Tap. Tap. Tap. I scrunched up my face and tried to ignore the incessant tapping on my forehead but it kept coming. Whatever was going on with Caroline, the girl I had spent 2 weeks sharing a tent and canoe with, she obviously wasn’t going to let it go. At this point we were a couple of weeks into the Canadian wilderness, still recovering from a nasty accident that had occurred the week before and surrounded by only trees and water for miles in any direction. As I’m sure you can all appreciate, at this point tempers were starting to fray and everyone would have benefitted from a good night sleep so when I felt the repetitive drumming on my forehead I was ready to give as good as I got.
Having been dragged head first into consciousness I snapped my eyes open ready (I will admit) with a torrent of abuse for the rude awakening. The look on Caroline’s face was enough to wipe all thoughts from my mind and plunge me into silence. Her face reflected pure terror and arguments I have been about to voice were lost immediately. Eyes wide she moved the finger she had been using to wake me to her lips and motioned for me to be quiet. Confused, I did as she asked. To this day I don’t know what had woken her because the rustling that could be heard outside the tent was barely audible at first. There was something outside and it was close. That evening we had chosen to pitch our tent on the edge of the group and were relatively close to the edge of the river (Yukon) we were canoeing. The snuffling moved closer to the water and further from the tent and for a couple of minutes we could hear lapping noises that were unmistakably the sound of something drinking. This went on for what seems like minutes but I suspect was a lot shorter. It was during this time at me and Caroline moved to the middle of the tent, curling ourselves up until we settled in the middle of the tent in what can only be described as the foetal position, and had a near silent conversation to establish whether either of us had slipped up and kept food in the tent. Caroline told in me hushed tones that she had apple juice and “did I think it would be a problem?”! Well, actually, yes I thought it could be but I dutifully shook my head and give her a look that I hoped was reassuring. It’s important to note that at this point we had no idea what was lurking outside as we had had fairly close encounters with moose, black bears and grizzly’s during the trip so far.

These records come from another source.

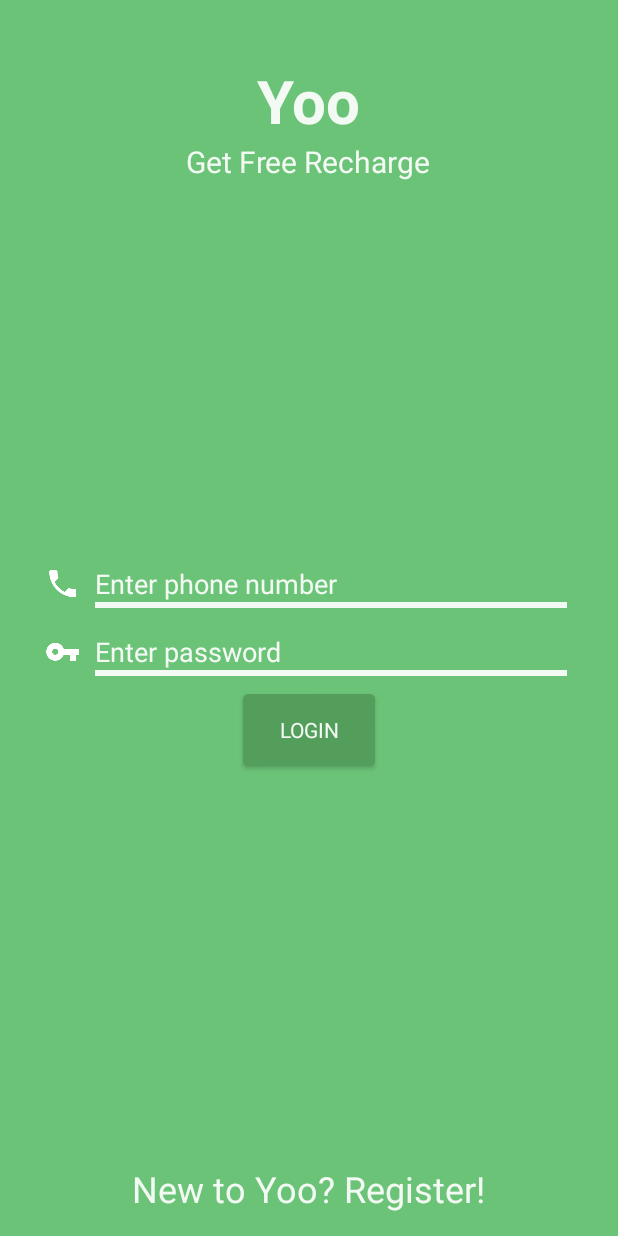
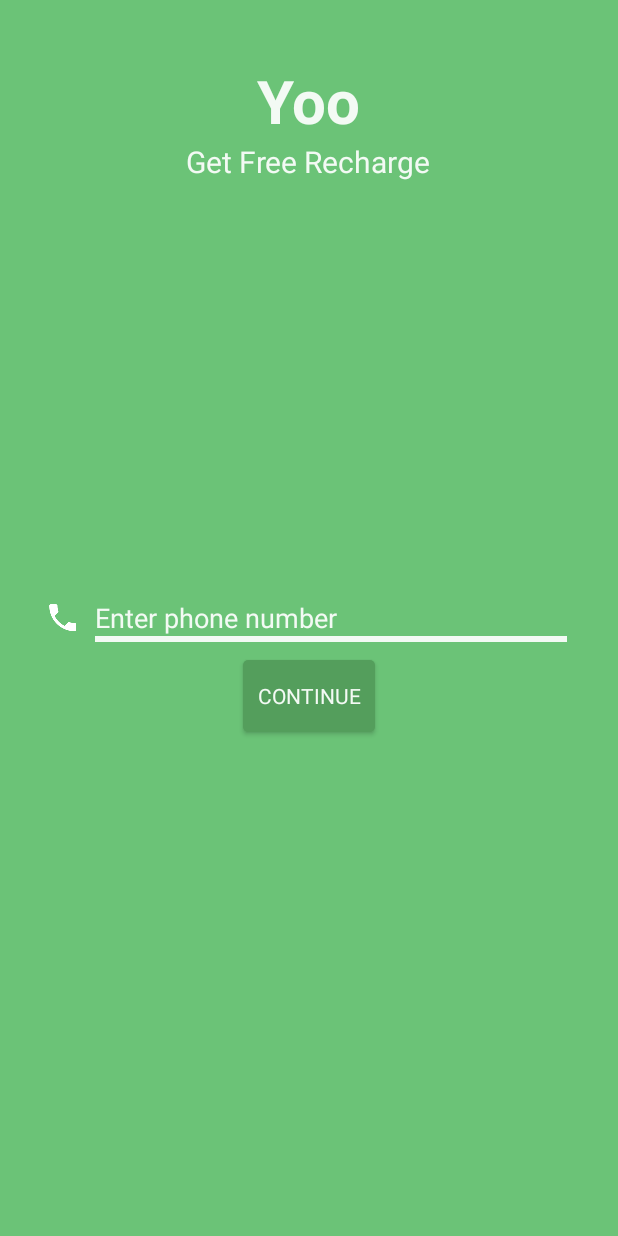
Before and after one commit to ayazalam/Yoo, an Android app: the screen it shows after launch (MainActivity), on a phone screen of 412 x 824 dp. Run offline under Robolectric (Android 15) with nearby library versions, the phone set to English and light mode, and no system bars; our stand-ins replace ButterKnife, Volley; libraries missing offline, so code that uses them is left out: com.github.paolorotolo.appintro.

Commit message:
getting login & register response

```diff
--- a/app/build.gradle
+++ b/app/build.gradle
@@ -28,6 +28,7 @@ dependencies {
     compile fileTree(dir: 'libs', include: ['*.jar'])
     testCompile 'junit:junit:4.12'
     compile 'com.android.support:appcompat-v7:23.1.1'
+    compile 'com.android.support:design:23.1.1'
     compile 'com.github.paolorotolo:appintro:3.4.0' //app intro
     compile 'com.jakewharton:butterknife:7.0.1' //butter knife
     compile 'com.mcxiaoke.volley:library:1.0.19' //volley singleton
--- a/app/src/main/AndroidManifest.xml
+++ b/app/src/main/AndroidManifest.xml
@@ -1,12 +1,16 @@
 <?xml version="1.0" encoding="utf-8"?>
 <manifest xmlns:android="http://schemas.android.com/apk/res/android"
     package="in.theyoo.yoo">
+
+    <uses-permission android:name="android.permission.INTERNET"/>
+    <uses-permission android:name="android.permission.ACCESS_NETWORK_STATE"/>
 
     <application
         android:allowBackup="true"
         android:icon="@mipmap/ic_launcher"
         android:label="@string/app_name"
         android:supportsRtl="true"
+        android:name=".application.MyApplication"
         android:theme="@style/AppTheme">
         <activity android:name=".activity.MainActivity">
             <intent-filter>
--- a/app/src/main/java/in/theyoo/yoo/activity/MainActivity.java
+++ b/app/src/main/java/in/theyoo/yoo/activity/MainActivity.java
@@ -1,44 +1,131 @@
 package in.theyoo.yoo.activity;
 
+import android.app.ProgressDialog;
 import android.content.Intent;
 import android.graphics.PorterDuff;
 import android.os.Bundle;
 import android.support.v4.content.ContextCompat;
 import android.support.v7.app.AppCompatActivity;
+import android.view.View;
+import android.widget.Button;
+import android.widget.RelativeLayout;
 import android.widget.TextView;
+import android.widget.Toast;
+
+import com.android.volley.AuthFailureError;
+import com.android.volley.Request;
+import com.android.volley.RequestQueue;
+import com.android.volley.Response;
+import com.android.volley.VolleyError;
+import com.android.volley.toolbox.StringRequest;
+
+import java.util.HashMap;
+import java.util.Map;
 
 import butterknife.Bind;
 import butterknife.ButterKnife;
 import in.theyoo.yoo.R;
 import in.theyoo.yoo.appIntro.MainAppIntro;
+import in.theyoo.yoo.extra.ApiUrl;
+import in.theyoo.yoo.extra.Keys;
+import in.theyoo.yoo.network.MyVolley;
 import in.theyoo.yoo.storage.MySharedPreferences;
+import in.theyoo.yoo.util.Util;
 
 public class MainActivity extends AppCompatActivity {
+    //view
     @Bind(R.id.phone_edit_text) TextView mPhoneNumber;
-    @Bind(R.id.password_edit_text) TextView mPasswordNumber;
+    @Bind(R.id.continue_button) Button mContinue;
+    @Bind(R.id.layoutForSnackbar) RelativeLayout mLayoutForSnackBar;
+
+    //member variables
+    private RequestQueue mRequestQueue;
+    private ProgressDialog pd;
 
     @Override
     protected void onCreate(Bundle savedInstanceState) {
         super.onCreate(savedInstanceState);
         setContentView(R.layout.activity_main);
         ButterKnife.bind(this);
+
+        //setup Progress dialog
+        pd = new ProgressDialog(this);
+        pd.setMessage(getString(R.string.please_wait_requesting_otp));
+
         //Shared preference
         MySharedPreferences mPreferences = MySharedPreferences.getInstance(getApplicationContext());
 
         //check user has opened app for the first time
-        if (!mPreferences.getBooleanKey(MySharedPreferences.KEY_MAIN_APP_INTRO)){
+        if (!mPreferences.getBooleanKey(MySharedPreferences.KEY_MAIN_APP_INTRO)) {
             //store value to Shared preference
             mPreferences.setBooleanKey(MySharedPreferences.KEY_MAIN_APP_INTRO);
             //Show main app intro
             startActivity(new Intent(this, MainAppIntro.class));
         }
 
+        //Instanciate Volley
+        mRequestQueue = MyVolley.getInstance().getRequestQueue();
+
         //Set editText bottom line color
         mPhoneNumber.getBackground().mutate().setColorFilter(
-                ContextCompat.getColor(getApplicationContext(),R.color.iconColor), PorterDuff.Mode.ADD);
-
-        mPasswordNumber.getBackground().mutate().setColorFilter(
-                ContextCompat.getColor(getApplicationContext(),R.color.iconColor), PorterDuff.Mode.ADD);    }
+                ContextCompat.getColor(getApplicationContext(), R.color.iconColor), PorterDuff.Mode.ADD);
 
 
+        //When Continue button is pressed
+        mContinue.setOnClickListener(new View.OnClickListener() {
+            @Override
+            public void onClick(View v) {
+                //get mobile number
+                String mobile = mPhoneNumber.getText().toString().trim();
+                checkInternetAndDoLogin(mobile);
+            }
+        });
+    }
+
+    /*
+    * Method to check internet connection and do login or signup
+    * */
+    private void checkInternetAndDoLogin(String mobile) {
+        //check internet
+        if (Util.isNetworkAvailable()){
+            //check phone number is valid
+            if (mobile.length() == 10){
+                doLoginInBackground(mobile);
+            }else{
+                Util.redSnackbar(mLayoutForSnackBar,getString(R.string.invalid_mobile_number));
+            }
+        }else{
+           Util.noInternetSnackBar(mLayoutForSnackBar);
+        }
+    }
+
+    /*
+    * Method to do login & register in background
+    *
+    * */
+    private void doLoginInBackground(final String mobile) {
+        pd.show();
+        StringRequest request = new StringRequest(Request.Method.POST,ApiUrl.LOGIN_REGISTER, new Response.Listener<String>() {
+            @Override
+            public void onResponse(String response) {
+                pd.hide();
+                Toast.makeText(getApplicationContext(),response,Toast.LENGTH_LONG).show();
+            }
+        }, new Response.ErrorListener() {
+            @Override
+            public void onErrorResponse(VolleyError error) {
+                pd.hide();
+                Toast.makeText(getApplicationContext(),error.getMessage(),Toast.LENGTH_LONG).show();
+            }
+        }){
+            @Override
+            protected Map<String, String> getParams() throws AuthFailureError {
+                Map<String,String> map = new HashMap<>();
+                map.put(Keys.PARAM_LOGIN_MOBILE,mobile);
+                return map;
+            }
+        };
+
+        mRequestQueue.add(request);
+    }
 }
--- a/app/src/main/res/layout/activity_main.xml
+++ b/app/src/main/res/layout/activity_main.xml
@@ -1,10 +1,10 @@
 <?xml version="1.0" encoding="utf-8"?>
 <RelativeLayout xmlns:android="http://schemas.android.com/apk/res/android"
-    xmlns:app="http://schemas.android.com/apk/res-auto"
     xmlns:tools="http://schemas.android.com/tools"
     android:layout_width="match_parent"
     android:layout_height="match_parent"
     android:background="@color/colorPrimary"
+    android:id="@+id/layoutForSnackbar"
     tools:context=".activity.MainActivity">
 
     <TextView
@@ -54,42 +54,17 @@
                 android:textColor="@color/iconColor"
                 android:textColorHint="@color/iconColor" />
         </TableRow>
-
-        <TableRow>
-
-            <ImageView
-                android:layout_gravity="center_vertical"
-                android:src="@drawable/ic_password_key_white" />
-
-            <EditText
-                android:id="@+id/password_edit_text"
-                android:layout_width="match_parent"
-                android:layout_marginLeft="5dp"
-                android:layout_marginStart="5dp"
-                android:hint="@string/enter_password"
-                android:inputType="textPassword"
-                android:textColor="@color/iconColor"
-                android:textColorHint="@color/iconColor" />
-        </TableRow>
     </TableLayout>
 
     <Button
         android:layout_width="wrap_content"
         android:layout_height="wrap_content"
+        android:id="@+id/continue_button"
         android:layout_below="@+id/login_layout"
         android:layout_centerHorizontal="true"
         android:background="@drawable/dark_primary_button"
-        android:text="@string/login"
+        android:text="@string/continue_string"
         android:layout_margin="5dp"
-        android:textColor="@color/iconColor" />
-
-    <TextView
-        style="@style/TextAppearance.AppCompat.Headline"
-        android:layout_width="wrap_content"
-        android:layout_height="wrap_content"
-        android:layout_alignParentBottom="true"
-        android:layout_centerHorizontal="true"
-        android:layout_marginBottom="15dp"
-        android:text="@string/new_to_yoo_register"
+        android:padding="5dp"
         android:textColor="@color/iconColor" />
 </RelativeLayout>
--- a/app/src/main/res/values/colors.xml
+++ b/app/src/main/res/values/colors.xml
@@ -4,4 +4,5 @@
     <color name="colorPrimaryDark">#549E5C</color>
     <color name="iconColor">#F3FAF4</color>
     <color name="colorAccent">#FA7470</color>
+    <color name="errorColor">#F44336</color>
 </resources>
--- a/app/src/main/res/values/strings.xml
+++ b/app/src/main/res/values/strings.xml
@@ -7,4 +7,9 @@
     <string name="login">Login</string>
     <string name="new_to_yoo_register">New to Yoo? Register!</string>
     <string name="register">Register</string>
+    <string name="continue_string">Continue</string>
+    <string name="check_internet_connection">Check your internet connection</string>
+    <string name="hide">hide</string>
+    <string name="invalid_mobile_number">Invalid mobile number</string>
+    <string name="please_wait_requesting_otp">Please wait. Requesting OTP</string>
 </resources>
```
Also changed, not shown: app/src/main/java/in/theyoo/yoo/extra/Keys.java (added, +9 -0 lines), app/src/main/java/in/theyoo/yoo/util/Util.java (added, +43 -0 lines).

The noise moved closer and we once again we descended into silence. It’s then that the fun really started. The padding got closer and closer until it was drowned out by the creaking of our tent as it was pulled to one side, crushed as our mystery animal settled on its end. Whatever had taken a liking to our camp had decided that the end of our tent would be a perfect place to lie down. Caroline and I were now curled up in the middle of the tent with the fabric only inches above our heads. Neither of us dared move. We didn’t know what lay just inches away but we knew it was big and that was enough to keep us quiet. We lay there for what seemed like hours but was realistically no more than a couple of minutes before we heard a zip opening from one of the other tents. Another of the members of our group had also been woken by the noise and, having heard everything go quiet, had built up the courage to sneak a peek. All I heard was “it’s a bear. A grizzly”! A gasp from a third tent let us know that more people were aware of what was going on than we’d known and that maybe it was a more basic instinct that had woken us all rather than the noise, which must have been almost inaudible at the other end of the camp. Thankfully the increased activity seemed to have riled the bear and even more fortunately, it decided that the best course of action would be to move away. The tent righted itself and we could hear slow movement away and towards the tress. A few moments elapsed before we dared move but when we heard voices moving towards our tent we felt safe enough to get up and inspect the damage. The prints led from the trees, through the middle of camp and to the water. They then looped back and towards our tent where there was a large impression in the soft earth before more prints led back into the trees. A close call by anybody’s standards!
So, that’s how I came to be within touching distance of a grizzly with only the fabric of my tent between us! I will never understand why a bear would choose to wander through camp and choose that spot to drink, though I hope someone reading this might be able to offer an explanation, but I am glad it did. Yes it was scary but I would have it any other way. How many people can say they’ve been that close to a wild grizzly and walked away totally unharmed?!